When Call of Duty: Black Ops 4 announced Blackout — the franchise’s battle royale mode — it seemed like a late-breaking entry into an already aging trend. With Playerunknown’s Battlegrounds having entered and left the spotlight within a year (and taken over by Fortnite as the seemingly most popular thing in existence), Blackout seemed like a needless addition.
Despite reaching what seemed like the end of my rope with battle royale games, having sunk hundreds of hours into PUBG and Fortnite, I’m now back in. And I never expected a Call of Duty game to be the one to recapture the magic for me.
The 100-person fights of battle royale modes were the most exciting thing in the world to me in 2017, but after winning some chicken dinners — and losing hundreds of others — that catchy tune began to bore me, not move me to my feet.
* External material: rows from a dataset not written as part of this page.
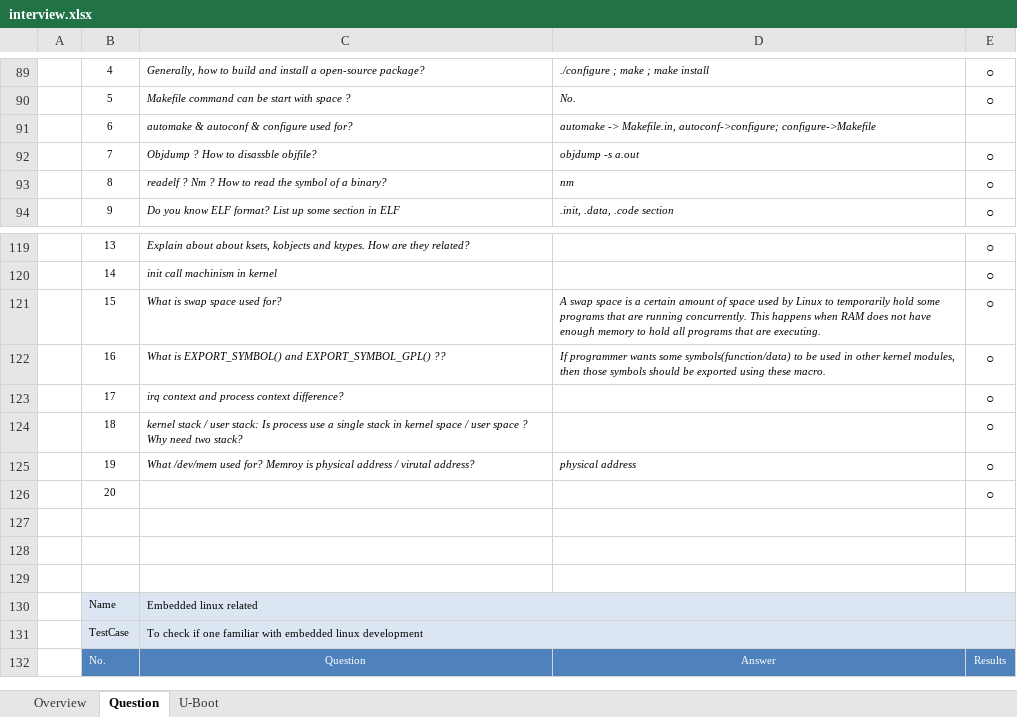
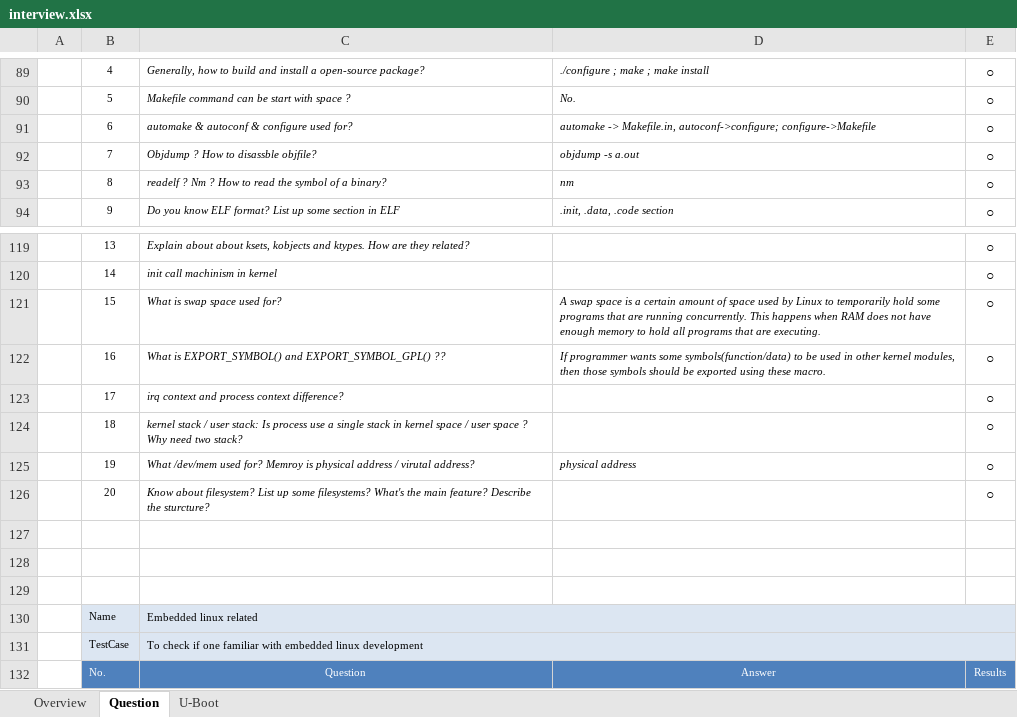
Before and after one commit to robertsong2000/code, an Excel workbook: doc/interview.xlsx, sheet Question, drawn as a sheet; only a part is shown, gaps mark what is left out; values as stored, in another font and other column widths than the file's, no borders; the diff names each change by its address in the sheet, - before the commit and + after, or states it on an @@ line.

Commit message:
update

```diff
--- a/doc/interview.xlsx (sheet Question)
+++ b/doc/interview.xlsx (sheet Question)
-E91: (empty)
+E91: ○
-C126: (empty)
+C126: Know about filesystem? List up some filesystems? What's the main feature? Describe the sturcture?
```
By the time Fortnite came around, I was so tired of the whole concept that I couldn’t be bothered to spend much time inside the goofy, charming world.
With Call of Duty: Black Ops 4, I entered with the intention of playing a lot of the returning Zombies mode, as well as some multiplayer. Instead, I’ve spent more time in Blackout than both of those other modes combined. It removes the tedium of fighting the game’s controls and systems, and just lets me hunt people — my favorite part of battle royale.
Other battle royale games — and there are just so many now — have shown that the game type itself is fun enough to create a massive success. Turns out, jumping out of some kind of sky receptacle, plummeting to the earth and then spending the next 30 minutes trying to waste 99 other human beings to prove you’re the best is satisfying. But none of them — not even Fortnite — have felt smooth to play and shoot.
Blackout doesn’t really re-invent the wheel of its genre. Instead, it’s like a standard Call of Duty game on the biggest scale imaginable. The way you mantle, run and even grapple all feel similar to what you find in the game’s fast-paced multiplayer modes. Through years of fine-tuning and spending unimaginable amounts of money, Treyarch has developed crafted movement that feels fabulous — like you’re in perfect control of every action.
When I started playing games like PUBG and Fortnite, I spent just as much time fighting the controls as I did learning the map. Blackout removes that step. From the start, I feel responsible for every kill and every loss — and that kind of agency is exactly what I want from a battle royale game.
I no longer feel the tedium of dropping into the same situation over and over again anymore, and the battle against the controls is no longer part of my mission. When I lose in Blackout, I’m excited to drop again, not hoping someone in my squad will have to call it quits for the night and give me an easy way out.
The best thing I can say about Blackout is that it reminds me of all the fun I had playing PUBG in the game’s opening months, when it felt fresh and exciting. Over the past year, I’ve grown cynical about that game, though, because of the holes that continued to peek through and grow larger. It may be early on, but I don’t think Blackout will suffer that same fate. I thought I was past battle royale — that the last year was enough for me. But Blackout has pulled me back in, and suddenly it feels like I never left.